So far, I’ve been able to apply that to everything Obama has done. His three big concerns—health care, education and clean energy—all disproportionately benefit blacks. He’s perfectly willing to let white Middle America think universal health care shows his concern for the white factory worker whose injury requires long-term therapy. But my bet is that Obama’s real concern is with all the health problems that afflict blacks disproportionately: AIDS, obesity, high BP, Type II diabetes, etc. Because these health problems require long-term care and because blacks are non-compliant about following medical advice, lots of money is needed for their health care. Education—that’s a no-brainer (and will continue to be so as long as Obama has his way.) Clean energy had me puzzled. I suspect more blacks than white get help with their utility bills so I didn’t see how clean energy really benefitted them. Then I heard on the news that “cap and trade” energy proposal would amount to one of the biggest ever redistribution of wealth from First World to Third World countries. Bingo! I believe Obama cares more about black Africans (who, after all, are “his” people) than he does about white Americans (who weren’t his mother’s people and probably aren’t his, either.) So even the energy policy makes sense in light of Sailer’s analysis. Even his curt nod to Queen Elizabeth, the white head of state of our closest ally versus his deep bow to the Saudi king, America’s adversary, was, I think, deliberately done to signal to nonwhites where his real loyalties lay.

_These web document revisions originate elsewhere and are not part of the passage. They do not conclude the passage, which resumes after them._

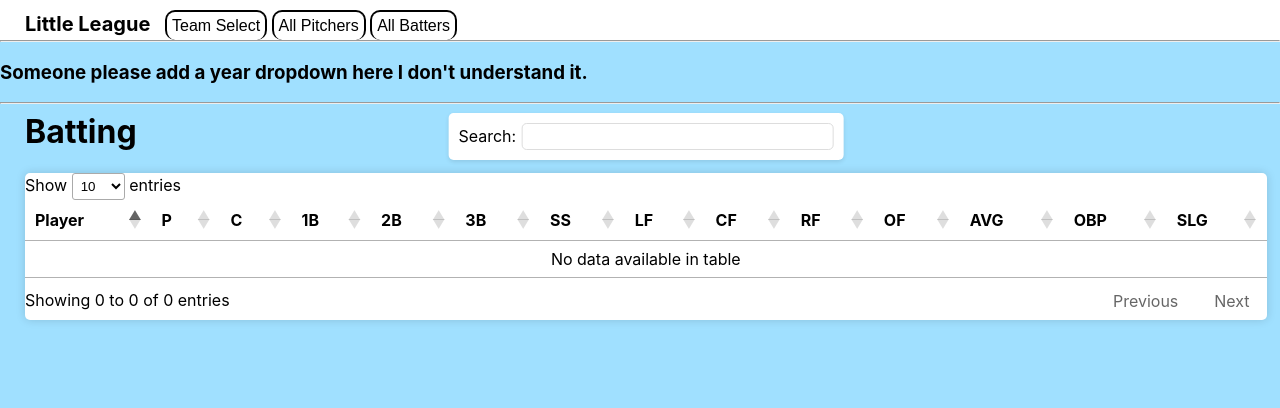
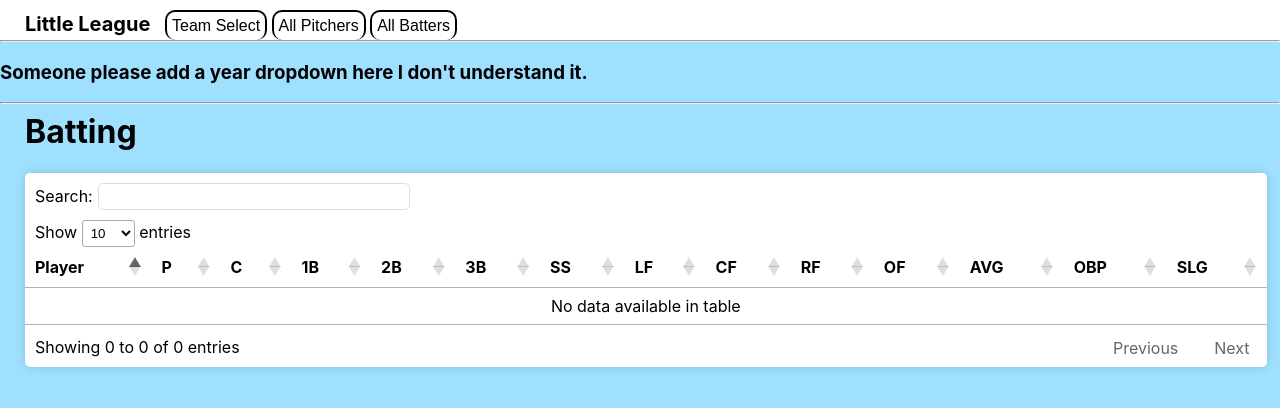
Before and after one commit to bryce-r37/Little-League, a Flask app: page /batters in a window 1280 px wide. Shown: the top 408 px of the page. Run offline with Flask 3, Linux system fonts and the light colour scheme; data that the repository does not hold is empty; some libraries are stand-ins or nearby versions.

Commit message:
adjusted search bar to fix overlap with table tabs in small windows

```diff
--- a/app/static/css/style.css
+++ b/app/static/css/style.css
@@ -113,18 +113,20 @@ label {
   display: none;
  }
 
+ .dataTables_info {
+     margin-left: 10px;
+ }
+
+ .dataTables_length {
+     margin-left: 10px;
+ }
+
 .search-box {
   display: flex;
   align-items: center;
   border-radius: 5px;
-  position: absolute;
-  top: -60px;
-  left: 50%;
-  transform: translateX(-50%);
-  box-shadow: 0 2px 4px rgba(0, 0, 0, 0.1);
   background-color: white;
   padding: 10px;
-  margin-bottom: 25px;
 }
 
 .search-box input {
```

Most white politicos, whether left or right, are about power. Obama is about power and race—and not just as part of his political persona designed to appeal to the left, either. Obama is really about race. And that makes him different from—and vastly more dangerous than—any white Democratic president could have been.
Yes, but the things you are pointing to do not necessary mean that Obama would be able to cause grave and permanent damage to America, or to do so in a way that would surpass what other Democratic presidents might do. We all knew that Obama was extremely objectionable. The practical question was, how objectionable, how harmful would he actually be? Also, again, the rest of the country still has the ability to oppose him and possibly stop his worst measures.
Posted by Lawrence Auster at April 24, 2009 06:07 PM | Send